*Your objective*:
Each entry below is to be restated word for word, with no pictures carried over.

Data provided section start

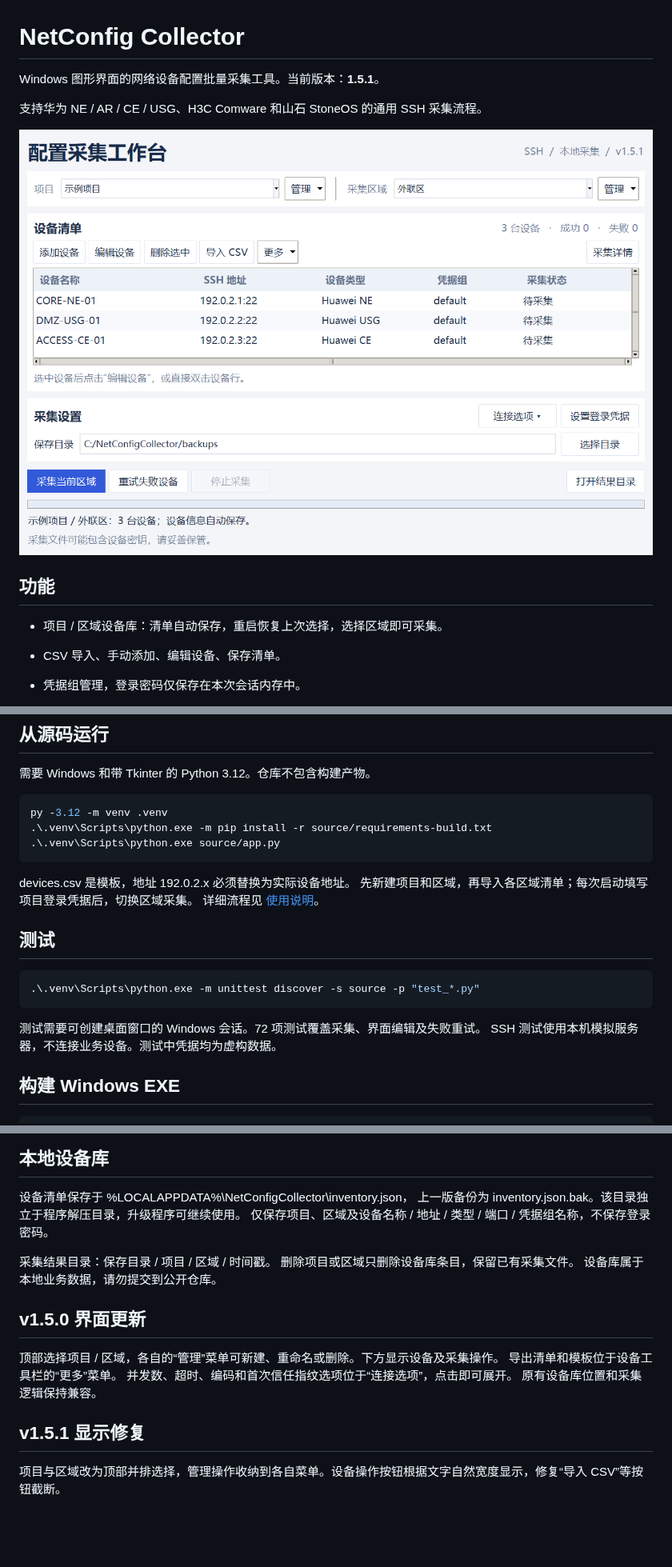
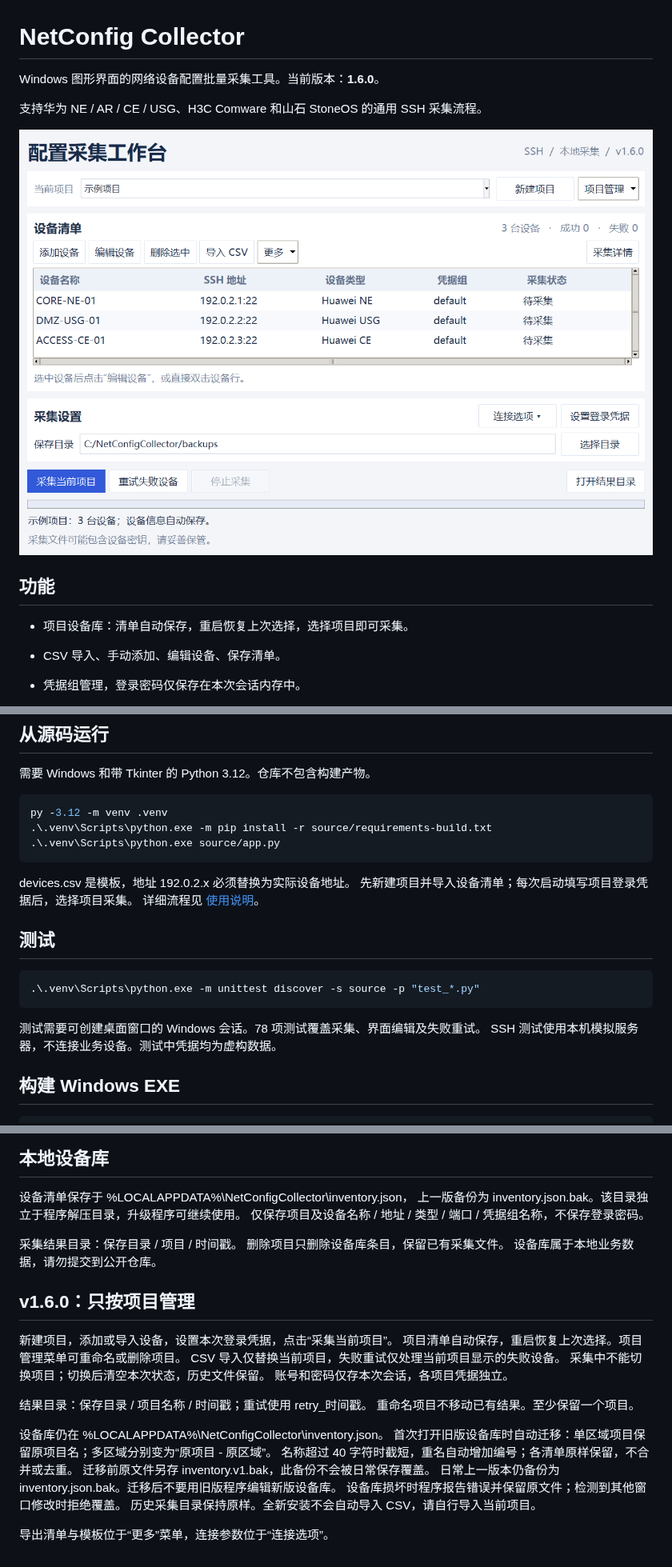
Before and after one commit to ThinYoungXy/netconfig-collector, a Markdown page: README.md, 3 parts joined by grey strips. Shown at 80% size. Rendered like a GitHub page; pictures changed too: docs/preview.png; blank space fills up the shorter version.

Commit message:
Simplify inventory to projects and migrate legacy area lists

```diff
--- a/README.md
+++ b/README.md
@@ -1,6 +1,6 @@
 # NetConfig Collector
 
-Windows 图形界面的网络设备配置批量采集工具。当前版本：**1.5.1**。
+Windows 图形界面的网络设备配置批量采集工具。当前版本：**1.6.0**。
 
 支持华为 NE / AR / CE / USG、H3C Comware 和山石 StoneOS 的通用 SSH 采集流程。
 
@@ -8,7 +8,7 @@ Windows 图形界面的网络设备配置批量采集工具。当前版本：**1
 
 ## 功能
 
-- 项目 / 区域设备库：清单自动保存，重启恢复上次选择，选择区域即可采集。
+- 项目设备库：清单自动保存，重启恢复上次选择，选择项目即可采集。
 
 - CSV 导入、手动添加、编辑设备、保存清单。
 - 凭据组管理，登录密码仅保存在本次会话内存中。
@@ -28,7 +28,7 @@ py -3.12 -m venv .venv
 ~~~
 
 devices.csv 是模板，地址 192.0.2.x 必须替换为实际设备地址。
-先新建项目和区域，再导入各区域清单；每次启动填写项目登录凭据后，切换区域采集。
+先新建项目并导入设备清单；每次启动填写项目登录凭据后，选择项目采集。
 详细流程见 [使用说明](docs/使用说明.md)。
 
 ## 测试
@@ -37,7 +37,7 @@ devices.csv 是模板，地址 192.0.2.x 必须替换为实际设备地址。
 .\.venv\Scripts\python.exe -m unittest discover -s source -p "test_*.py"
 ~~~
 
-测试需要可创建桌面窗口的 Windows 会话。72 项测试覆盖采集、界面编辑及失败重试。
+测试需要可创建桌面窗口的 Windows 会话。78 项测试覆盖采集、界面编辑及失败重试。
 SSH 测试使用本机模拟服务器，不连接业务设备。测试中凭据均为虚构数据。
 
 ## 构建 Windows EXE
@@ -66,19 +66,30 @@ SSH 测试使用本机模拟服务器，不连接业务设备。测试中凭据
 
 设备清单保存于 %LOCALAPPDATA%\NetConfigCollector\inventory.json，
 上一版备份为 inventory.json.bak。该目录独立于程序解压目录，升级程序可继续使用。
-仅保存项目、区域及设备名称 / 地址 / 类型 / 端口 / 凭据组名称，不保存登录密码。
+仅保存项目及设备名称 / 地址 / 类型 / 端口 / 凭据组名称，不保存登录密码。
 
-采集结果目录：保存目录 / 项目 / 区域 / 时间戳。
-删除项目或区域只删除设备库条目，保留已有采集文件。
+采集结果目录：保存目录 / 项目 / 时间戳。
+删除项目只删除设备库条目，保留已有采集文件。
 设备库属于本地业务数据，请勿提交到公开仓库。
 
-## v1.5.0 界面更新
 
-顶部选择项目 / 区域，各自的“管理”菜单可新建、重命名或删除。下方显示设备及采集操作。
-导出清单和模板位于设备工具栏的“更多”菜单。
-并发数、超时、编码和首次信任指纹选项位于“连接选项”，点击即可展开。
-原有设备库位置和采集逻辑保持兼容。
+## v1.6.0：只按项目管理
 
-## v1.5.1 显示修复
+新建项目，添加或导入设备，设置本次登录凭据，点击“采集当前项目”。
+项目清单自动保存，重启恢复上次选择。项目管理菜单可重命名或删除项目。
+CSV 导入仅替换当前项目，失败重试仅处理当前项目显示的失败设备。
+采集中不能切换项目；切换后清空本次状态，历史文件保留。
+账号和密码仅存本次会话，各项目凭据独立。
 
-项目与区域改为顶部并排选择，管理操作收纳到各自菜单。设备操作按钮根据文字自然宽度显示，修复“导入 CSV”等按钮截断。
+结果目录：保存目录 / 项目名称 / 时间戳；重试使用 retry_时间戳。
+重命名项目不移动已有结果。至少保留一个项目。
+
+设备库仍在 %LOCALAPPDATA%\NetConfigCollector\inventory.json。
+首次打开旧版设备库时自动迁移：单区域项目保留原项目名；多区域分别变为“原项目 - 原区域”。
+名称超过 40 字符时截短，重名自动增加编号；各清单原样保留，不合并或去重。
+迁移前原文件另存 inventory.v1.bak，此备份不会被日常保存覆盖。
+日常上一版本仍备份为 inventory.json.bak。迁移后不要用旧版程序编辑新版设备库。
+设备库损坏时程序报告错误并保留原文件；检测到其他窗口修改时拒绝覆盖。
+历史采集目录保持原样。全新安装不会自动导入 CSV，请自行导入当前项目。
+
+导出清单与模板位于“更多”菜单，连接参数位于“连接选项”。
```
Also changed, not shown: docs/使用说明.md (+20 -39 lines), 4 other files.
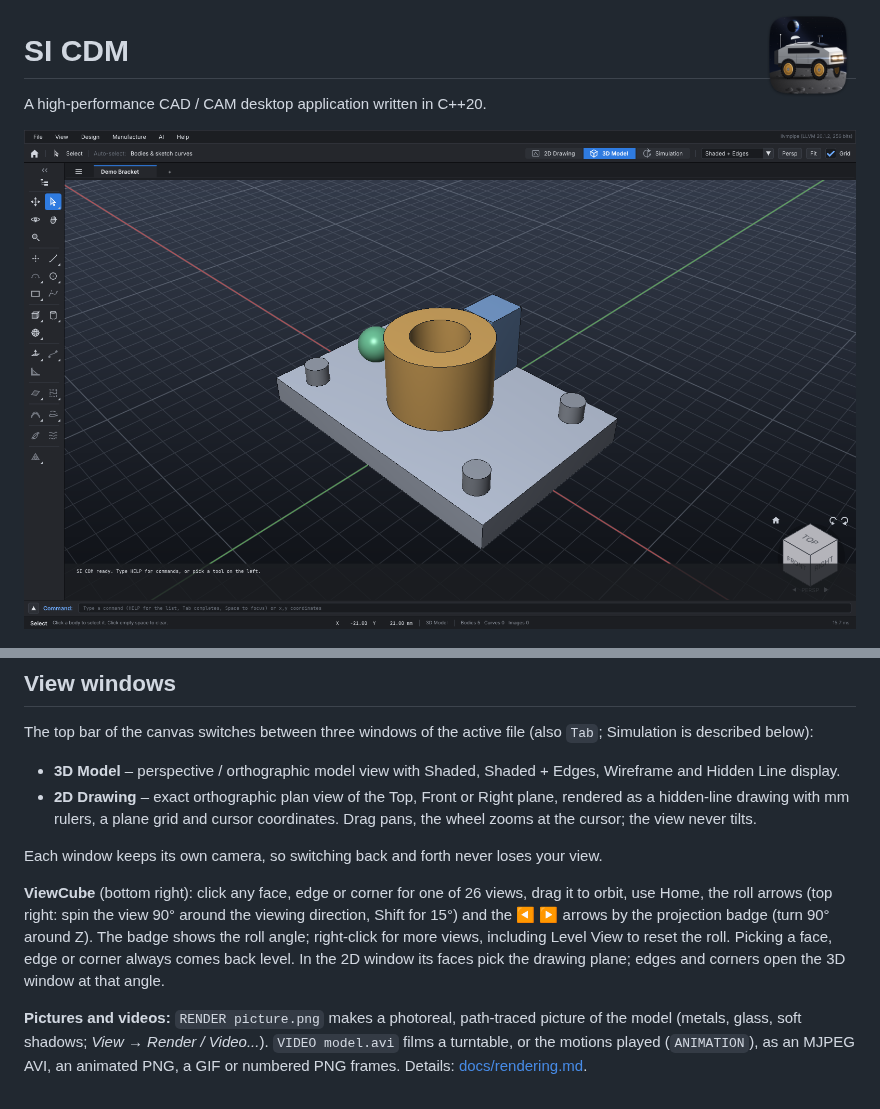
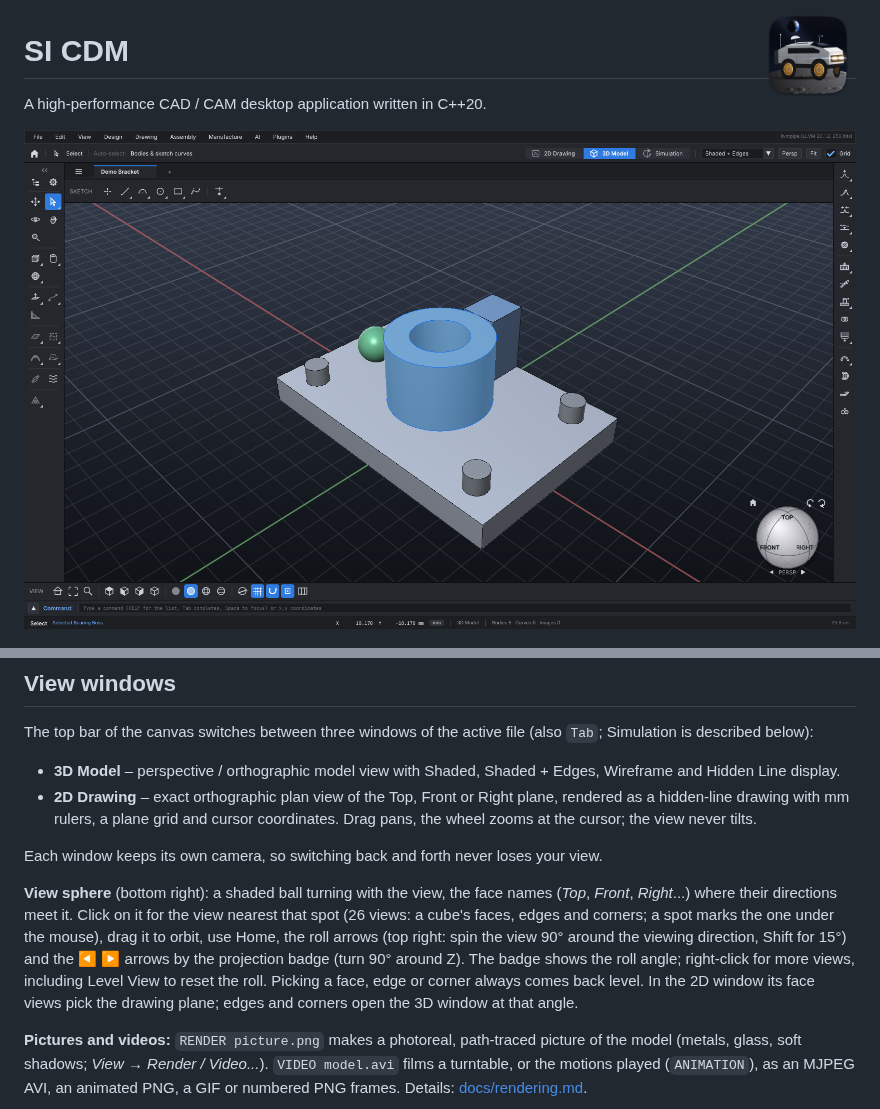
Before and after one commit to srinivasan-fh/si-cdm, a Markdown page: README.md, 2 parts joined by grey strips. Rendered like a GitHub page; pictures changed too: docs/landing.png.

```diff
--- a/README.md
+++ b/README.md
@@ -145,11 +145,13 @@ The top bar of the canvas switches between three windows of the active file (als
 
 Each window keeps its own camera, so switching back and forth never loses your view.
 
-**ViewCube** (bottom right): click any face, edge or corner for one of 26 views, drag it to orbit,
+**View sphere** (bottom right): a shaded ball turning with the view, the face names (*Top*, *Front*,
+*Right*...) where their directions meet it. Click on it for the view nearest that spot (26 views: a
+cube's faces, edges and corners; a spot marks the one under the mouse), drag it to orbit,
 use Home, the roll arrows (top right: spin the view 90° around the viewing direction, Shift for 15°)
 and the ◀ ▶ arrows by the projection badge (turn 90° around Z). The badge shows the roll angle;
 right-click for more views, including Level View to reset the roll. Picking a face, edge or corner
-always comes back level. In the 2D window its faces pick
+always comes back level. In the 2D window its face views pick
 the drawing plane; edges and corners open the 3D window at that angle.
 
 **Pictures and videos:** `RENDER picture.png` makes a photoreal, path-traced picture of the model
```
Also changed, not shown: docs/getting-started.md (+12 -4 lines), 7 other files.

Data provided section end

*Response for this exercise*:
Before and after one commit to ThinYoungXy/netconfig-collector, a Markdown page: README.md, 3 parts joined by grey strips. Shown at 80% size. Rendered like a GitHub page; pictures changed too: docs/preview.png; blank space fills up the shorter version.

Commit message:
Simplify inventory to projects and migrate legacy area lists

```diff
--- a/README.md
+++ b/README.md
@@ -1,6 +1,6 @@
 # NetConfig Collector
 
-Windows 图形界面的网络设备配置批量采集工具。当前版本：**1.5.1**。
+Windows 图形界面的网络设备配置批量采集工具。当前版本：**1.6.0**。
 
 支持华为 NE / AR / CE / USG、H3C Comware 和山石 StoneOS 的通用 SSH 采集流程。
 
@@ -8,7 +8,7 @@ Windows 图形界面的网络设备配置批量采集工具。当前版本：**1
 
 ## 功能
 
-- 项目 / 区域设备库：清单自动保存，重启恢复上次选择，选择区域即可采集。
+- 项目设备库：清单自动保存，重启恢复上次选择，选择项目即可采集。
 
 - CSV 导入、手动添加、编辑设备、保存清单。
 - 凭据组管理，登录密码仅保存在本次会话内存中。
@@ -28,7 +28,7 @@ py -3.12 -m venv .venv
 ~~~
 
 devices.csv 是模板，地址 192.0.2.x 必须替换为实际设备地址。
-先新建项目和区域，再导入各区域清单；每次启动填写项目登录凭据后，切换区域采集。
+先新建项目并导入设备清单；每次启动填写项目登录凭据后，选择项目采集。
 详细流程见 [使用说明](docs/使用说明.md)。
 
 ## 测试
@@ -37,7 +37,7 @@ devices.csv 是模板，地址 192.0.2.x 必须替换为实际设备地址。
 .\.venv\Scripts\python.exe -m unittest discover -s source -p "test_*.py"
 ~~~
 
-测试需要可创建桌面窗口的 Windows 会话。72 项测试覆盖采集、界面编辑及失败重试。
+测试需要可创建桌面窗口的 Windows 会话。78 项测试覆盖采集、界面编辑及失败重试。
 SSH 测试使用本机模拟服务器，不连接业务设备。测试中凭据均为虚构数据。
 
 ## 构建 Windows EXE
@@ -66,19 +66,30 @@ SSH 测试使用本机模拟服务器，不连接业务设备。测试中凭据
 
 设备清单保存于 %LOCALAPPDATA%\NetConfigCollector\inventory.json，
 上一版备份为 inventory.json.bak。该目录独立于程序解压目录，升级程序可继续使用。
-仅保存项目、区域及设备名称 / 地址 / 类型 / 端口 / 凭据组名称，不保存登录密码。
+仅保存项目及设备名称 / 地址 / 类型 / 端口 / 凭据组名称，不保存登录密码。
 
-采集结果目录：保存目录 / 项目 / 区域 / 时间戳。
-删除项目或区域只删除设备库条目，保留已有采集文件。
+采集结果目录：保存目录 / 项目 / 时间戳。
+删除项目只删除设备库条目，保留已有采集文件。
 设备库属于本地业务数据，请勿提交到公开仓库。
 
-## v1.5.0 界面更新
 
-顶部选择项目 / 区域，各自的“管理”菜单可新建、重命名或删除。下方显示设备及采集操作。
-导出清单和模板位于设备工具栏的“更多”菜单。
-并发数、超时、编码和首次信任指纹选项位于“连接选项”，点击即可展开。
-原有设备库位置和采集逻辑保持兼容。
+## v1.6.0：只按项目管理
 
-## v1.5.1 显示修复
+新建项目，添加或导入设备，设置本次登录凭据，点击“采集当前项目”。
+项目清单自动保存，重启恢复上次选择。项目管理菜单可重命名或删除项目。
+CSV 导入仅替换当前项目，失败重试仅处理当前项目显示的失败设备。
+采集中不能切换项目；切换后清空本次状态，历史文件保留。
+账号和密码仅存本次会话，各项目凭据独立。
 
-项目与区域改为顶部并排选择，管理操作收纳到各自菜单。设备操作按钮根据文字自然宽度显示，修复“导入 CSV”等按钮截断。
+结果目录：保存目录 / 项目名称 / 时间戳；重试使用 retry_时间戳。
+重命名项目不移动已有结果。至少保留一个项目。
+
+设备库仍在 %LOCALAPPDATA%\NetConfigCollector\inventory.json。
+首次打开旧版设备库时自动迁移：单区域项目保留原项目名；多区域分别变为“原项目 - 原区域”。
+名称超过 40 字符时截短，重名自动增加编号；各清单原样保留，不合并或去重。
+迁移前原文件另存 inventory.v1.bak，此备份不会被日常保存覆盖。
+日常上一版本仍备份为 inventory.json.bak。迁移后不要用旧版程序编辑新版设备库。
+设备库损坏时程序报告错误并保留原文件；检测到其他窗口修改时拒绝覆盖。
+历史采集目录保持原样。全新安装不会自动导入 CSV，请自行导入当前项目。
+
+导出清单与模板位于“更多”菜单，连接参数位于“连接选项”。
```
Also changed, not shown: docs/使用说明.md (+20 -39 lines), 4 other files.
Before and after one commit to srinivasan-fh/si-cdm, a Markdown page: README.md, 2 parts joined by grey strips. Rendered like a GitHub page; pictures changed too: docs/landing.png.

```diff
--- a/README.md
+++ b/README.md
@@ -145,11 +145,13 @@ The top bar of the canvas switches between three windows of the active file (als
 
 Each window keeps its own camera, so switching back and forth never loses your view.
 
-**ViewCube** (bottom right): click any face, edge or corner for one of 26 views, drag it to orbit,
+**View sphere** (bottom right): a shaded ball turning with the view, the face names (*Top*, *Front*,
+*Right*...) where their directions meet it. Click on it for the view nearest that spot (26 views: a
+cube's faces, edges and corners; a spot marks the one under the mouse), drag it to orbit,
 use Home, the roll arrows (top right: spin the view 90° around the viewing direction, Shift for 15°)
 and the ◀ ▶ arrows by the projection badge (turn 90° around Z). The badge shows the roll angle;
 right-click for more views, including Level View to reset the roll. Picking a face, edge or corner
-always comes back level. In the 2D window its faces pick
+always comes back level. In the 2D window its face views pick
 the drawing plane; edges and corners open the 3D window at that angle.
 
 **Pictures and videos:** `RENDER picture.png` makes a photoreal, path-traced picture of the model
```
Also changed, not shown: docs/getting-started.md (+12 -4 lines), 7 other files.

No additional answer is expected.